■ Task instructions ■
Among the lines below, how many have the string "education" in them? Only the number is wanted.
· · ·
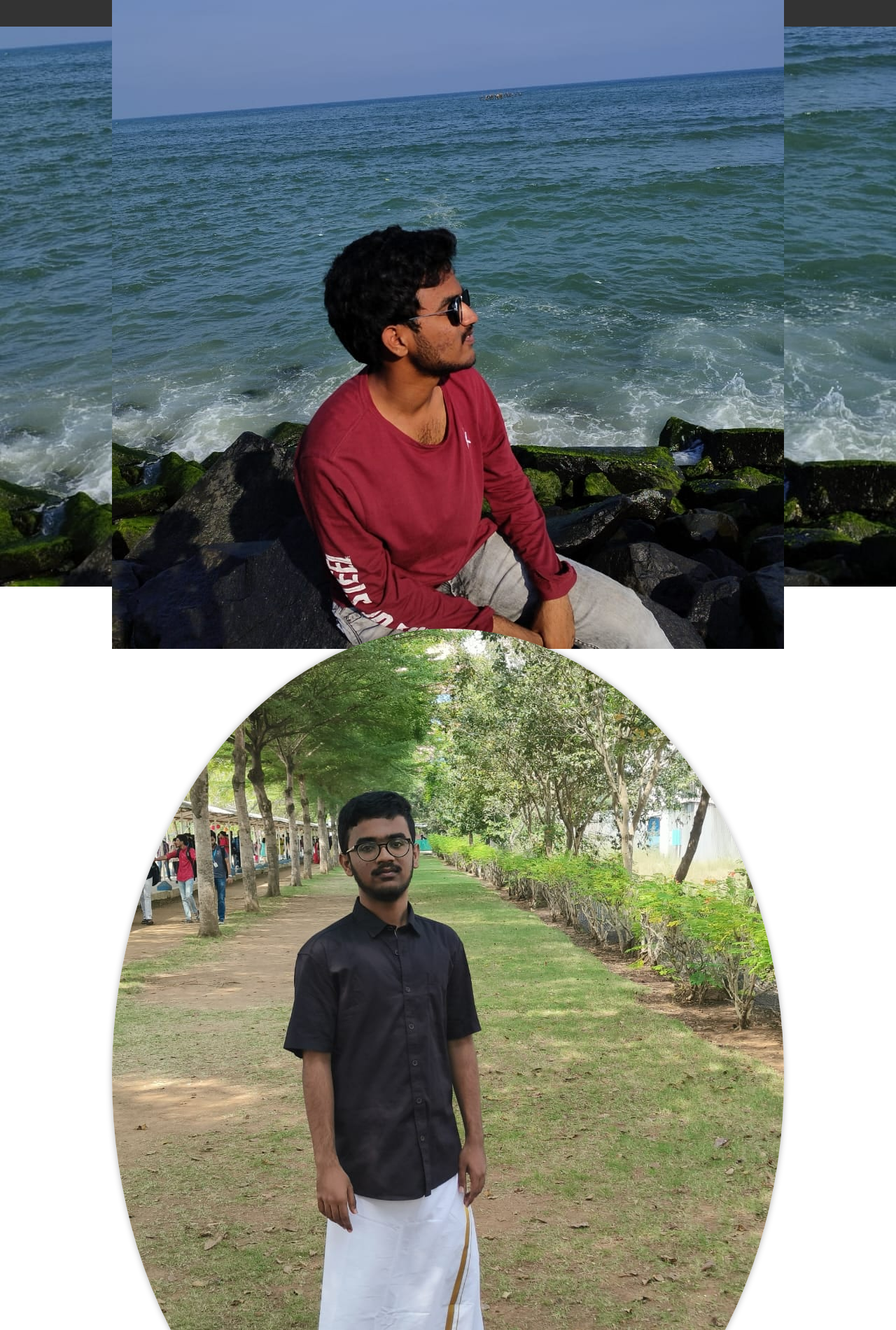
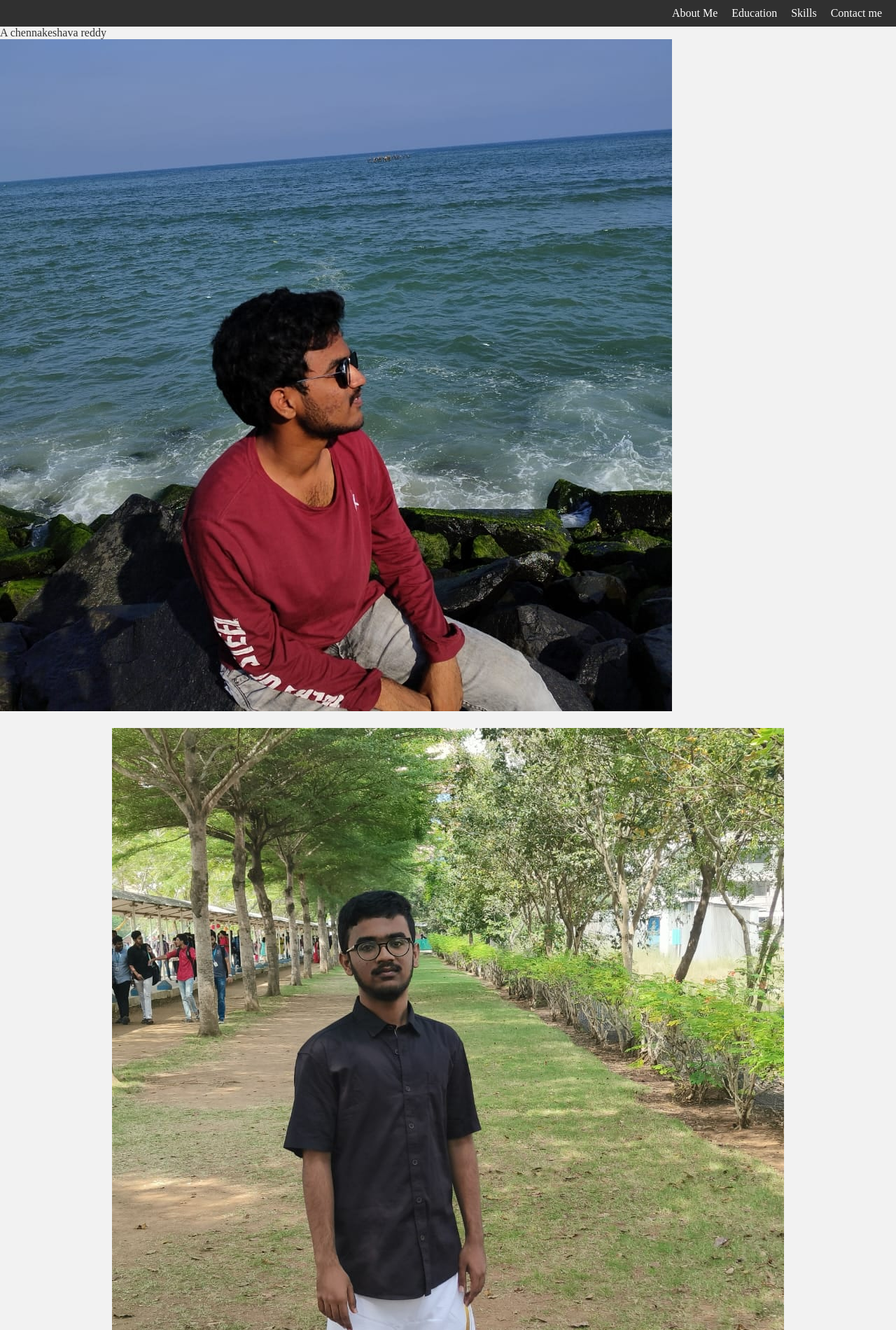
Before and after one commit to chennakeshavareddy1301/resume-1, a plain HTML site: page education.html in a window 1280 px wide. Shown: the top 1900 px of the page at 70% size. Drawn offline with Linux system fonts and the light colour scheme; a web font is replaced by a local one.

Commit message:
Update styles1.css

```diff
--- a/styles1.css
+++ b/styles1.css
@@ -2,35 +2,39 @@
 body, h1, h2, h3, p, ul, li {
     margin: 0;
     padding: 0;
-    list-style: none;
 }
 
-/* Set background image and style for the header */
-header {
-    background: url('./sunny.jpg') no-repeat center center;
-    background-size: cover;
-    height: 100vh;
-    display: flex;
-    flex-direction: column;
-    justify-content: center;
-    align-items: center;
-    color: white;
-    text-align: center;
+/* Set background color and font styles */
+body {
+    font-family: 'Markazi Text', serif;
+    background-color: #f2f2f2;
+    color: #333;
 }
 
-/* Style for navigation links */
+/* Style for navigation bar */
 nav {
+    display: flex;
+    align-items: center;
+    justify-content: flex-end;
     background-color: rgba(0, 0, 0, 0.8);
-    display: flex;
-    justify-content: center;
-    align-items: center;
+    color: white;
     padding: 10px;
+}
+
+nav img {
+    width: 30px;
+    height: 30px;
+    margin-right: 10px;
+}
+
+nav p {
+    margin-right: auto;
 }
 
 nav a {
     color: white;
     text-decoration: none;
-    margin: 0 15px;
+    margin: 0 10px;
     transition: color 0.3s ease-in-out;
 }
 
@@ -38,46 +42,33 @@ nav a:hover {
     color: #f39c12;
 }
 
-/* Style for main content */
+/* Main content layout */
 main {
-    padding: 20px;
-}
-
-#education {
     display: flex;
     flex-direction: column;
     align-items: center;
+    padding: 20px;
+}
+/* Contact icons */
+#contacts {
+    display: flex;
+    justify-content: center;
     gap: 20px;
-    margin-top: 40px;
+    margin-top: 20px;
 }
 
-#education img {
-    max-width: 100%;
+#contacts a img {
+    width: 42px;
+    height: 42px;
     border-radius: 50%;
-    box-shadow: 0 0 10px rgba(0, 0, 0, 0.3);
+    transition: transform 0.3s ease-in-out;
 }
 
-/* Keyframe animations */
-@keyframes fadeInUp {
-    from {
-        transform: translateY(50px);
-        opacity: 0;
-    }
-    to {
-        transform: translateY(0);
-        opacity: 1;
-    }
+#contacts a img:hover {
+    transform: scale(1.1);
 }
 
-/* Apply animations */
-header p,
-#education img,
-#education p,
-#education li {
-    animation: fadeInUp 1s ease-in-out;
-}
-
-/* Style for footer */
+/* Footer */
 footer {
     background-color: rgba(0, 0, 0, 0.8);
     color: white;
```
· · ·
■ Solved exercise ■
6